# Task item
The reply should reproduce every line of the data below word for word, minus any images.

*** Data provided ***

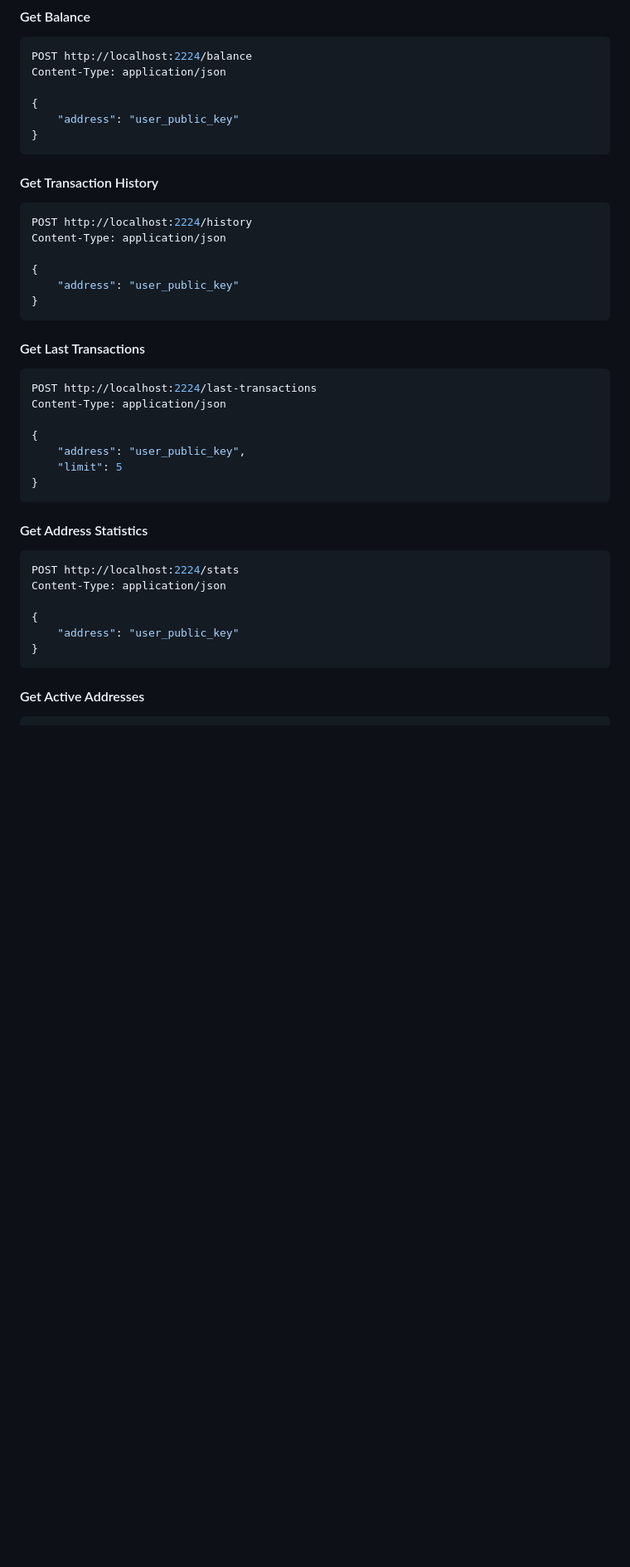
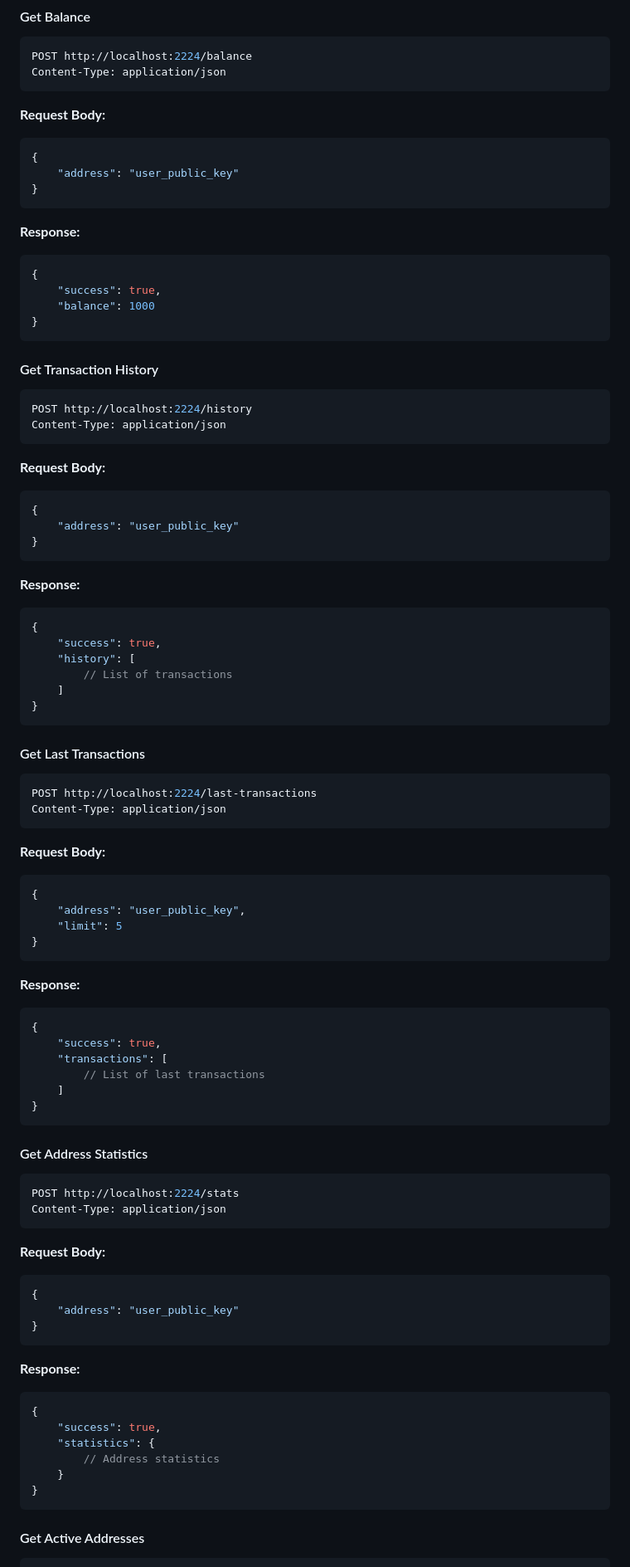
Before and after one commit to fractal-solutions/boost-chain, a Markdown page: api-spec.md, the part around one of its changes. Shown at 83% size. Rendered like a GitHub page; blank space fills up the shorter version.

````diff
--- a/api-spec.md
+++ b/api-spec.md
@@ -142,9 +215,18 @@ Authorization: Bearer <jwt_token>
 ```bash
 POST http://localhost:2224/balance
 Content-Type: application/json
-
+```
+**Request Body:**
+```json
 {
     "address": "user_public_key"
+}
+```
+**Response:**
+```json
+{
+    "success": true,
+    "balance": 1000
 }
 ```
 
@@ -152,9 +234,20 @@ Content-Type: application/json
 ```bash
 POST http://localhost:2224/history
 Content-Type: application/json
-
+```
+**Request Body:**
+```json
 {
     "address": "user_public_key"
+}
+```
+**Response:**
+```json
+{
+    "success": true,
+    "history": [
+        // List of transactions
+    ]
 }
 ```
 
@@ -162,10 +255,21 @@ Content-Type: application/json
 ```bash
 POST http://localhost:2224/last-transactions
 Content-Type: application/json
-
+```
+**Request Body:**
+```json
 {
     "address": "user_public_key",
     "limit": 5
+}
+```
+**Response:**
+```json
+{
+    "success": true,
+    "transactions": [
+        // List of last transactions
+    ]
 }
 ```
 
@@ -173,9 +277,20 @@ Content-Type: application/json
 ```bash
 POST http://localhost:2224/stats
 Content-Type: application/json
-
+```
+**Request Body:**
+```json
 {
     "address": "user_public_key"
+}
+```
+**Response:**
+```json
+{
+    "success": true,
+    "statistics": {
+        // Address statistics
+    }
 }
 ```
 
````
Also changed, not shown: other parts of api-spec.md (+107 -24 lines), specification.md (+1 -4 lines).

*** End of Data provided ***

# Exercise result
Before and after one commit to fractal-solutions/boost-chain, a Markdown page: api-spec.md, the part around one of its changes. Shown at 83% size. Rendered like a GitHub page; blank space fills up the shorter version.

````diff
--- a/api-spec.md
+++ b/api-spec.md
@@ -142,9 +215,18 @@ Authorization: Bearer <jwt_token>
 ```bash
 POST http://localhost:2224/balance
 Content-Type: application/json
-
+```
+**Request Body:**
+```json
 {
     "address": "user_public_key"
+}
+```
+**Response:**
+```json
+{
+    "success": true,
+    "balance": 1000
 }
 ```
 
@@ -152,9 +234,20 @@ Content-Type: application/json
 ```bash
 POST http://localhost:2224/history
 Content-Type: application/json
-
+```
+**Request Body:**
+```json
 {
     "address": "user_public_key"
+}
+```
+**Response:**
+```json
+{
+    "success": true,
+    "history": [
+        // List of transactions
+    ]
 }
 ```
 
@@ -162,10 +255,21 @@ Content-Type: application/json
 ```bash
 POST http://localhost:2224/last-transactions
 Content-Type: application/json
-
+```
+**Request Body:**
+```json
 {
     "address": "user_public_key",
     "limit": 5
+}
+```
+**Response:**
+```json
+{
+    "success": true,
+    "transactions": [
+        // List of last transactions
+    ]
 }
 ```
 
@@ -173,9 +277,20 @@ Content-Type: application/json
 ```bash
 POST http://localhost:2224/stats
 Content-Type: application/json
-
+```
+**Request Body:**
+```json
 {
     "address": "user_public_key"
+}
+```
+**Response:**
+```json
+{
+    "success": true,
+    "statistics": {
+        // Address statistics
+    }
 }
 ```
 
````
Also changed, not shown: other parts of api-spec.md (+107 -24 lines), specification.md (+1 -4 lines).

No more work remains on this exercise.